  25. Ramasamy R (2018) Assessment of comprehensive environmental pollution index of Kurichi industrial cluster, Coimbatore District, Tamil Nadu, India - a case study. J Ecol Eng 19:191–199.  https://doi.org/10.12911/22998993/78747 CrossRefGoogle Scholar
  26. Schwela D (2012) Urban air pollution in Asian cities. Routledge.  https://doi.org/10.4324/9781849773676
  27. Son LH, Louati A (2016) Modeling municipal solid waste collection: a generalized vehicle routing model with multiple transfer stations, gather sites and inhomogeneous vehicles in time windows. Waste Manag 52:34–49.  https://doi.org/10.1016/j.wasman.2016.03.041 CrossRefGoogle Scholar
  28. Wang Z, Feng J, Fu Q, Gao S, Chen X, Cheng J (2019) Quality control of online monitoring data of air pollutants using artificial neural networks.
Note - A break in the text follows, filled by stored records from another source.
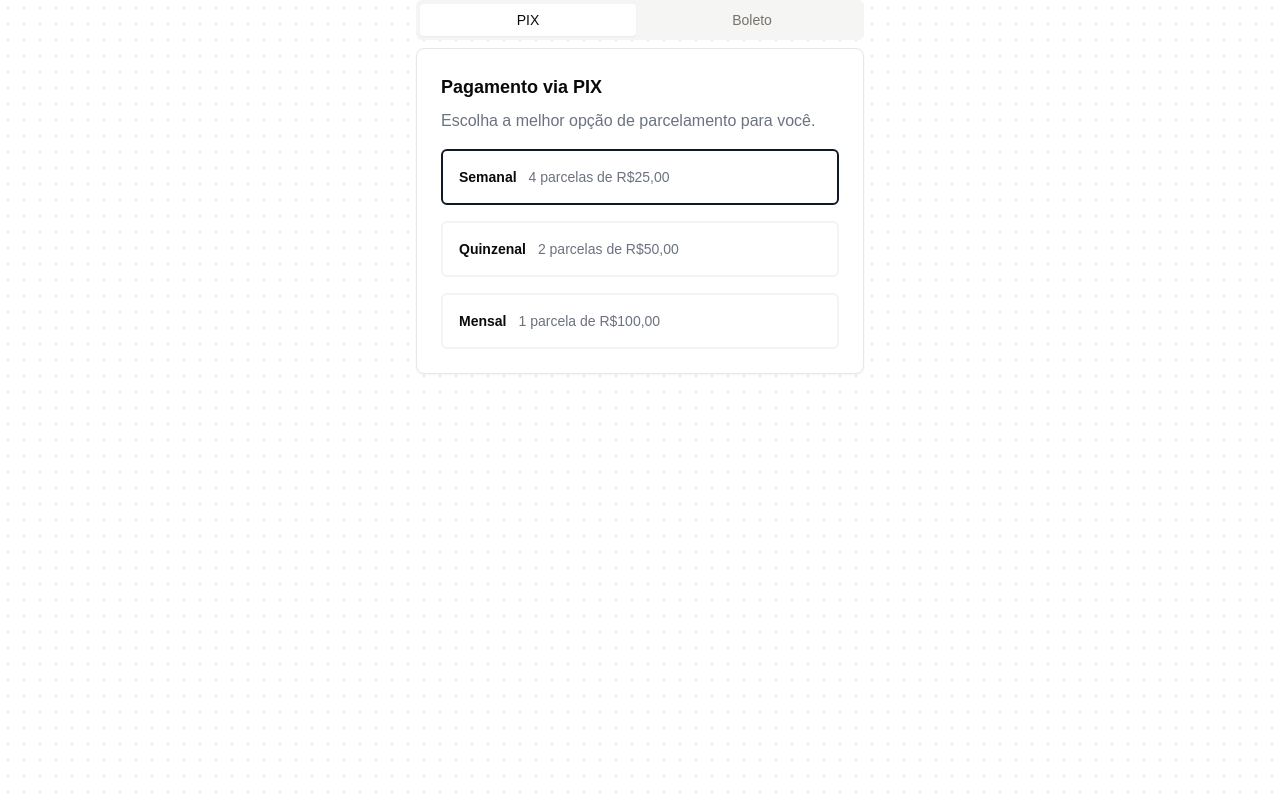
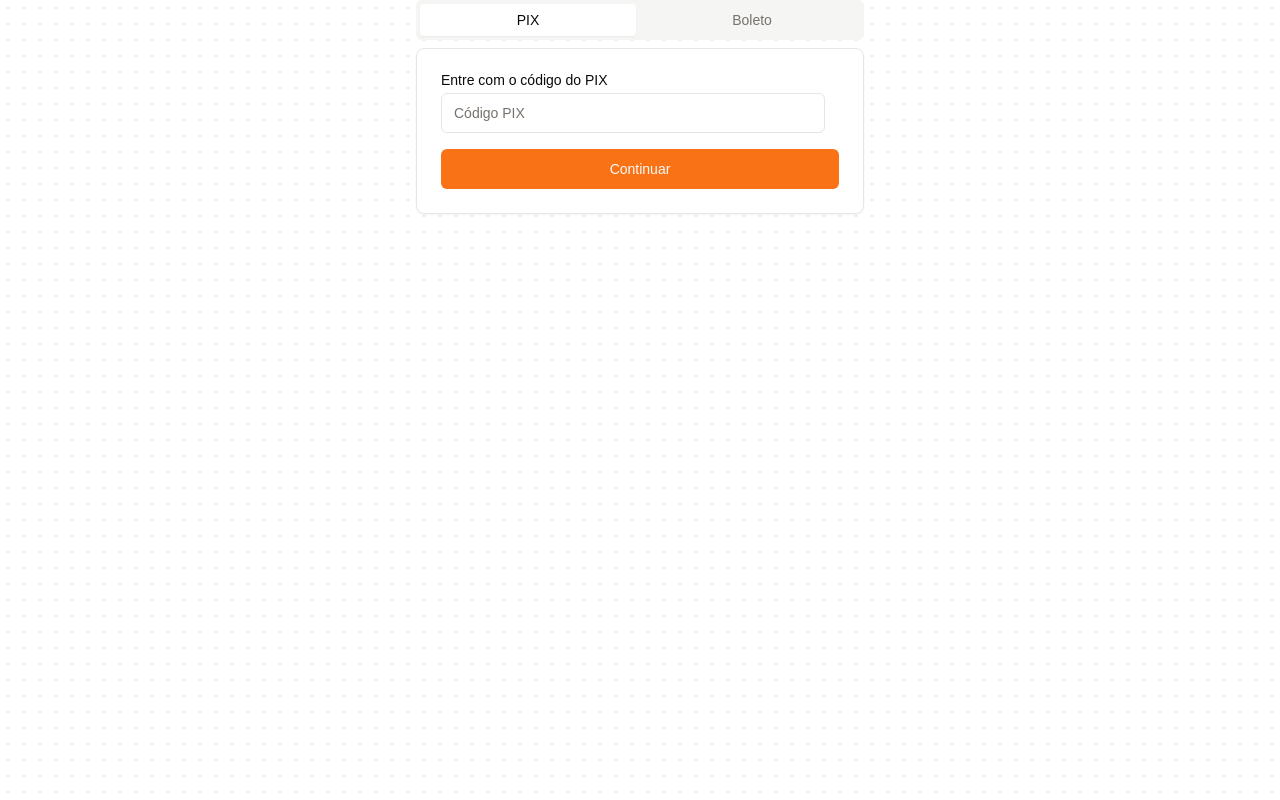
Before and after one commit to perebaj/100m, a Next.js app: page /payment in a window 1280 px wide. Built offline with nearby package versions, Linux system fonts and the light colour scheme; a web font is replaced by a local one.

Commit message:
:sparkles: payment bolepix

```diff
--- a/src/app/payment/page.tsx
+++ b/src/app/payment/page.tsx
@@ -1,9 +1,35 @@
+'use client'
+import { useState } from 'react'
+
+import { Button } from '@/components/ui/button'
 import { Card } from '@/components/ui/card'
+import { Input } from '@/components/ui/input'
 import { Label } from '@/components/ui/label'
 import { RadioGroup, RadioGroupItem } from '@/components/ui/radio-group'
 import { Tabs, TabsContent, TabsList, TabsTrigger } from '@/components/ui/tabs'
 
 export default function Payment() {
+  const [isAcceptedPix, setIsAcceptedPix] = useState(true)
+  const [loadingPix, setLoadingPix] = useState(false)
+  const [isAcceptedBoleto, setIsAcceptedBoleto] = useState(true)
+  const [loadingBoleto, setLoadingBoleto] = useState(false)
+
+  const handleAcceptPix = () => {
+    setLoadingPix(true)
+    setTimeout(() => {
+      setLoadingPix(false)
+      setIsAcceptedPix(!isAcceptedPix)
+    }, 3000)
+  }
+
+  const handleAcceptBoleto = () => {
+    setLoadingBoleto(true)
+    setTimeout(() => {
+      setLoadingBoleto(false)
+      setIsAcceptedBoleto(!isAcceptedBoleto)
+    }, 3000)
+  }
+
   return (
     <Tabs className="mx-auto w-full max-w-md" defaultValue="pix">
       <TabsList className="grid grid-cols-2 gap-2">
@@ -12,6 +38,17 @@ export default function Payment() {
       </TabsList>
       <TabsContent value="pix">
         <Card className="space-y-4 p-6">
+          <div className="grid w-full max-w-sm items-center gap-1.5">
+            <Label htmlFor="pixcode">Entre com o código do PIX</Label>
+            <Input type="text" id="pixcode" placeholder="Código PIX" />
+          </div>
+          {isAcceptedPix && (
+            <Button className="w-full" onClick={handleAcceptPix}>
+              {loadingPix ? 'Carregando...' : 'Continuar'}
+            </Button>
+          )}
+          {!isAcceptedPix && (
+            <>
               <div className="grid gap-2">
                 <h3 className="text-lg font-semibold">Pagamento via PIX</h3>
                 <p className="text-gray-500 dark:text-gray-400">
@@ -74,10 +111,23 @@ export default function Payment() {
                   </Label>
                 </div>
               </RadioGroup>
+            </>
+          )}
         </Card>
       </TabsContent>
       <TabsContent value="boleto">
         <Card className="space-y-4 p-6">
+          <div className="grid w-full max-w-sm items-center gap-1.5">
+            <Label htmlFor="boletocode">Entre com o código do Boleto</Label>
+            <Input type="text" id="boletocode" placeholder="Código Boleto" />
+          </div>
+          {isAcceptedBoleto && (
+            <Button className="w-full" onClick={handleAcceptBoleto}>
+              {loadingBoleto ? 'Carregando...' : 'Continuar'}
+            </Button>
+          )}
+          {!isAcceptedBoleto && (
+            <>
               <div className="grid gap-2">
                 <h3 className="text-lg font-semibold">Pagamento via Boleto</h3>
                 <p className="text-gray-500 dark:text-gray-400">
@@ -140,6 +190,8 @@ export default function Payment() {
                   </Label>
                 </div>
               </RadioGroup>
+            </>
+          )}
         </Card>
       </TabsContent>
     </Tabs>
```
Lines whose indentation alone changed are shown as unchanged.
Air Qual Atmos Health:1–8.  https://doi.org/10.1007/s11869-019-00734-4
  29. WHO (2018) WHO global ambient air quality database (update 2018). World Health Organization, GenevaGoogle Scholar
  30. Yuda M (2019) Asian countries rush to fight toxic air pollution. Accessed from https://asia.nikkei.com/Economy/Asian-countries-rush-to-fight-toxic-air-pollution. Accessed 24 Jan 2019
  31. Zheng Y, Li S, Zou C, Ma X, Zhang G (2018) Analysis of PM2.5 concentrations in Heilongjiang Province associated with forest cover and other factors. J For Res 30:269–276.  https://doi.org/10.1007/s11676-018-0640-7 CrossRefGoogle Scholar

Copyright information

© Springer Nature B.V. 2019

Authors and Affiliations

  1. 1.Department of Electronics & Communication EngineeringSRM Institute of Science and TechnologyGhaziabadIndia
  2. 2.Department of Computer Science and EngineeringLNCT CollegeBhopalIndia
  3. 3.VNU Information Technology InstituteVietnam National UniversityHanoiVietnam
  4. 4.University of DelawareNewarkUSA
  5. 5.Institute of Research and DevelopmentDuy Tan UniversityDa NangVietnam
  6. 6.Geographic Information Science Research GroupTon Duc Thang UniversityHo Chi Minh CityVietnam
  7. 7.Faculty of Environment and Labour SafetyTon Duc Thang UniversityHo Chi Minh CityVietnam
  8. 8.Department of Computer Science and EngineeringLNCT UniversityBhopalIndia

Personalised recommendations